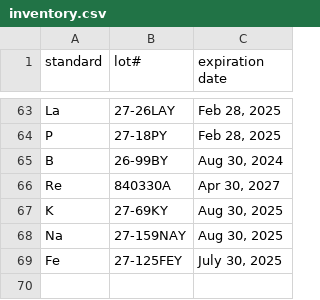
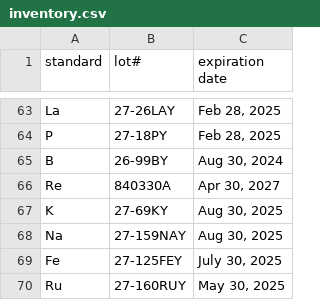
Before and after one commit to cvrl10/LotProject, a CSV file: inventory.csv, drawn as a sheet; only a part is shown, gaps mark what is left out; the diff names each change by its address in the sheet, - before the commit and + after, or states it on an @@ line.

```diff
--- a/inventory.csv
+++ b/inventory.csv
+row 70: Ru | 27-160RUY | May 30, 2025
```
Also changed, not shown: 6 other files.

▬▬▬▬▬▬

Output each entry shown above exactly as it stands, with all pictures removed.

Before and after one commit to cvrl10/LotProject, a CSV file: inventory.csv, drawn as a sheet; only a part is shown, gaps mark what is left out; the diff names each change by its address in the sheet, - before the commit and + after, or states it on an @@ line.

```diff
--- a/inventory.csv
+++ b/inventory.csv
+row 70: Ru | 27-160RUY | May 30, 2025
```
Also changed, not shown: 6 other files.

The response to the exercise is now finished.